Because of the way the Brisbane market has now been split chances are that Brisbane will have at least a third club long before the Dolphins are truly cemented in the market, and odds are that Brisbane will get their third long before Adelaide is even in the discussion, and potentially even before Perth get a real shot a license depending on politics at the ARLC, NRL, and broadcasters.
Then again, given the rate at which the NRL expands I don't think it's outside the realms of possibility that it could be 2040 before the NRL adds the 19th and 20th licenses, which would be almost 20 years after the Dolphins joined the NRL, so who knows.
There's only a limited number of sporting leagues available and a lot of streaming companies who need content. Drama is expensive to produce and not guaranteed to draw ratings, hence the reason FTA no longer focuses on it.
I think Optus is spending $100 million a year for the EPL, which doesn't draw high ratings in this country. I'd laugh my guts out if Optus splashed this sort of money on a rebel league to draw customers away from Telstra/Foxtel, as it would be a reversal of what happened in the 90s.
A-League gets $40 million from Paramount+. Rugby Australia gets $33 million from STAN. NBL gets $15 million from ESPN. A rebel RL competition would draw more customers than any of those sporting leagues.
Spark Sport needs content.

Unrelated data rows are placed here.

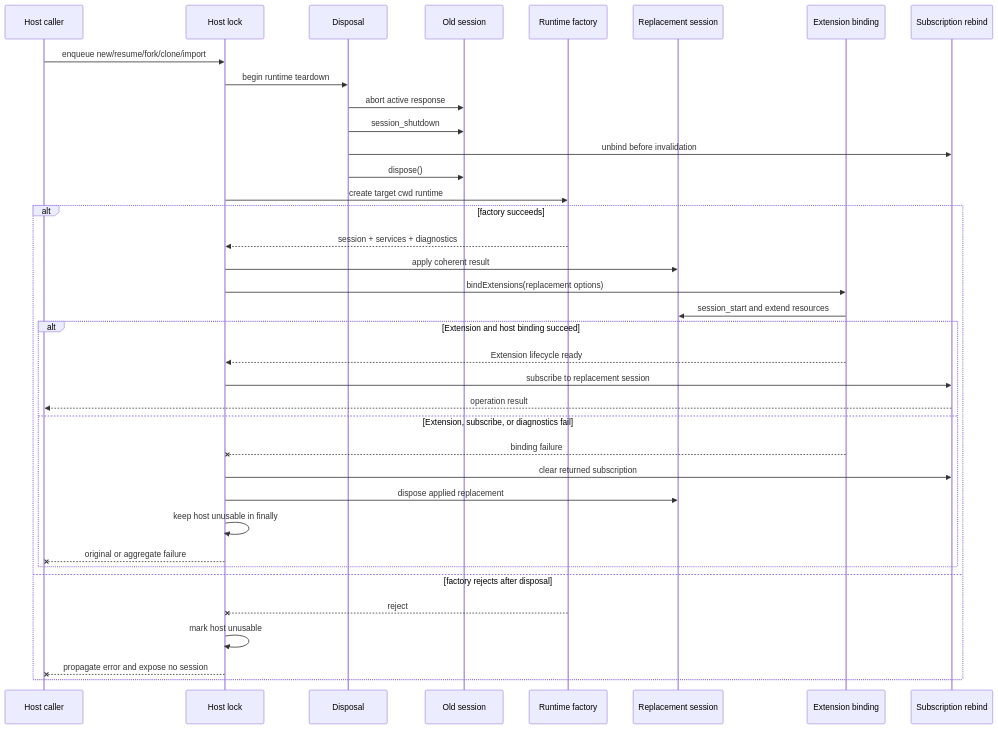
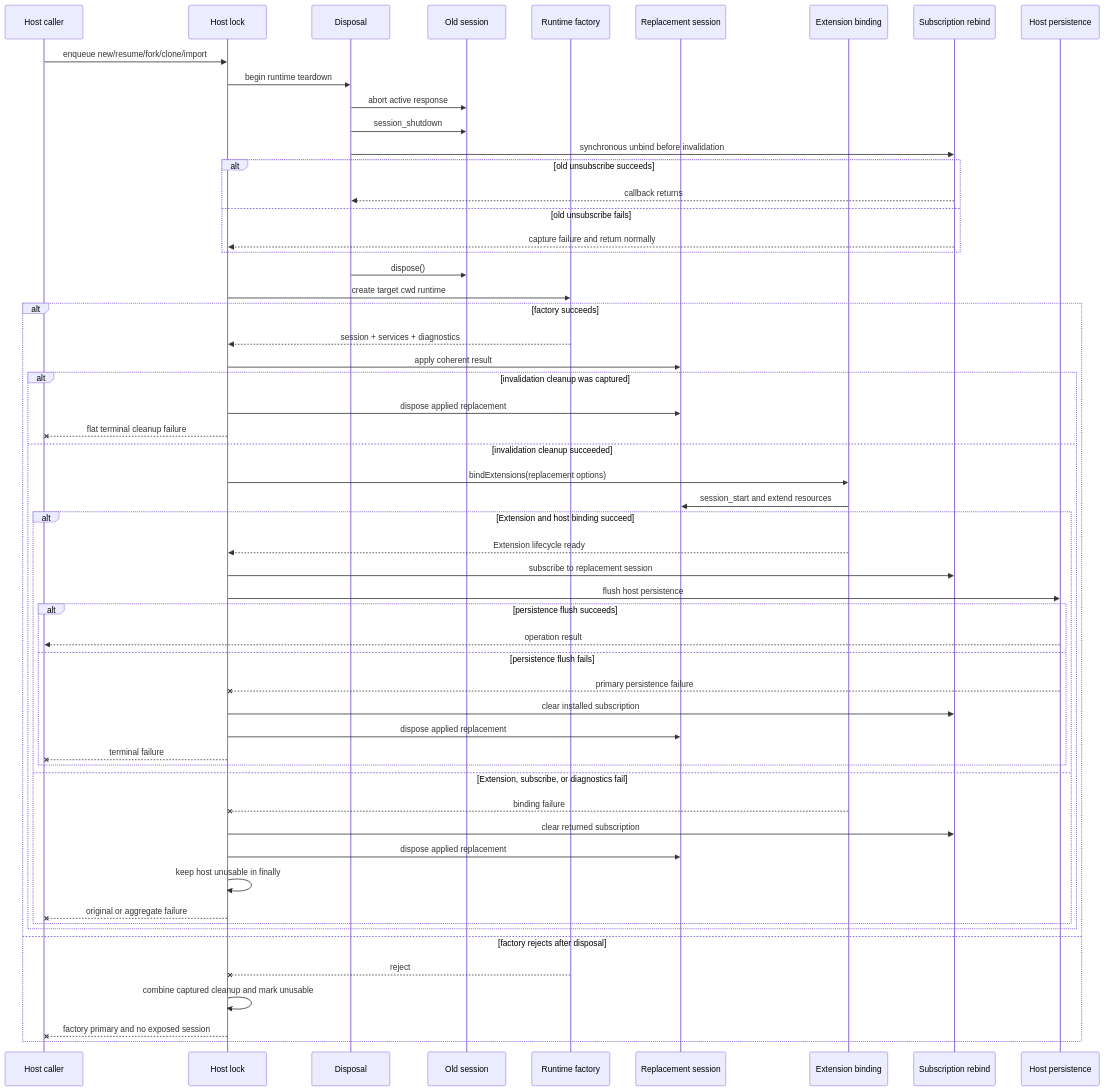
The diagram in content/en/how-to/host-session-runtime.md (pifydev/docs), drawn with Mermaid before and after one commit. The commit also changed other lines of this file and 3 other files, not shown here.

Commit message:
docs: harden session runtime terminal cleanup

````diff
--- a/content/en/how-to/host-session-runtime.md
+++ b/content/en/how-to/host-session-runtime.md
@@ -355,39 +452,58 @@
 ```mermaid
 sequenceDiagram
     participant Caller as Host caller
     participant Lock as Host lock
     participant Dispose as Disposal
     participant Old as Old session
     participant Factory as Runtime factory
     participant Next as Replacement session
     participant Extensions as Extension binding
     participant Rebind as Subscription rebind
+    participant Persist as Host persistence
     Caller->>Lock: enqueue new/resume/fork/clone/import
     Lock->>Dispose: begin runtime teardown
     Dispose->>Old: abort active response
     Dispose->>Old: session_shutdown
-    Dispose->>Rebind: unbind before invalidation
+    Dispose->>Rebind: synchronous unbind before invalidation
+    alt old unsubscribe succeeds
+        Rebind-->>Dispose: callback returns
+    else old unsubscribe fails
+        Rebind-->>Lock: capture failure and return normally
+    end
     Dispose->>Old: dispose()
     Lock->>Factory: create target cwd runtime
     alt factory succeeds
         Factory-->>Lock: session + services + diagnostics
         Lock->>Next: apply coherent result
-        Lock->>Extensions: bindExtensions(replacement options)
-        Extensions->>Next: session_start and extend resources
-        alt Extension and host binding succeed
-            Extensions-->>Lock: Extension lifecycle ready
-            Lock->>Rebind: subscribe to replacement session
-            Rebind-->>Caller: operation result
-        else Extension, subscribe, or diagnostics fail
-            Extensions--xLock: binding failure
-            Lock->>Rebind: clear returned subscription
+        alt invalidation cleanup was captured
             Lock->>Next: dispose applied replacement
-            Lock->>Lock: keep host unusable in finally
-            Lock--xCaller: original or aggregate failure
+            Lock--xCaller: flat terminal cleanup failure
+        else invalidation cleanup succeeded
+            Lock->>Extensions: bindExtensions(replacement options)
+            Extensions->>Next: session_start and extend resources
+            alt Extension and host binding succeed
+                Extensions-->>Lock: Extension lifecycle ready
+                Lock->>Rebind: subscribe to replacement session
+                Lock->>Persist: flush host persistence
+                alt persistence flush succeeds
+                    Persist-->>Caller: operation result
+                else persistence flush fails
+                    Persist--xLock: primary persistence failure
+                    Lock->>Rebind: clear installed subscription
+                    Lock->>Next: dispose applied replacement
+                    Lock--xCaller: terminal failure
+                end
+            else Extension, subscribe, or diagnostics fail
+                Extensions--xLock: binding failure
+                Lock->>Rebind: clear returned subscription
+                Lock->>Next: dispose applied replacement
+                Lock->>Lock: keep host unusable in finally
+                Lock--xCaller: original or aggregate failure
+            end
         end
     else factory rejects after disposal
         Factory--xLock: reject
-        Lock->>Lock: mark host unusable
-        Lock--xCaller: propagate error and expose no session
+        Lock->>Lock: combine captured cleanup and mark unusable
+        Lock--xCaller: factory primary and no exposed session
     end
 ```
````
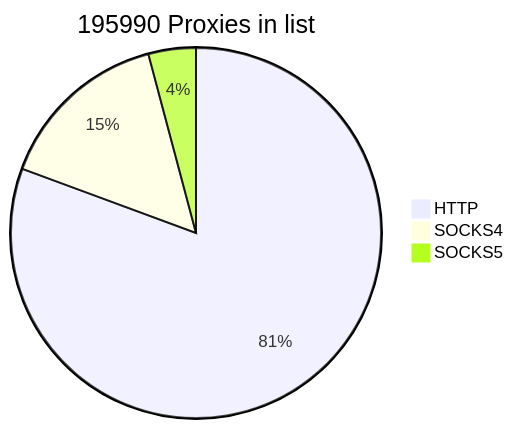
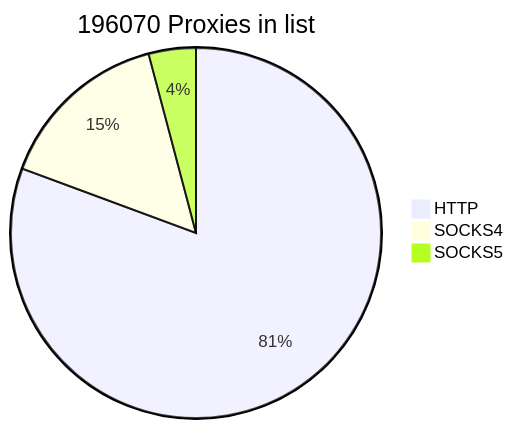
The first of 2 diagrams in README.md (cutipu/proxylist), drawn with Mermaid before and after one commit. The commit also changed other lines of this file, not shown here.

````diff
--- a/README.md
+++ b/README.md
@@ -2,7 +2,7 @@
 ```mermaid
-pie title 195990 Proxies in list
-    "HTTP" : 158044
-    "SOCKS4" : 29829
-    "SOCKS5" : 8117
+pie title 196070 Proxies in list
+    "HTTP" : 158121
+    "SOCKS4" : 29877
+    "SOCKS5" : 8072
             
 ```
````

It would be great if they teamed up with Paramount+ or STAN Sport to create a rebel RL competition that has a couple of teams from NZ, a few from Queensland plus Adelaide and Perth. Invite the North Sydney Bears and a Central Coast team to compete and that's a decent competition.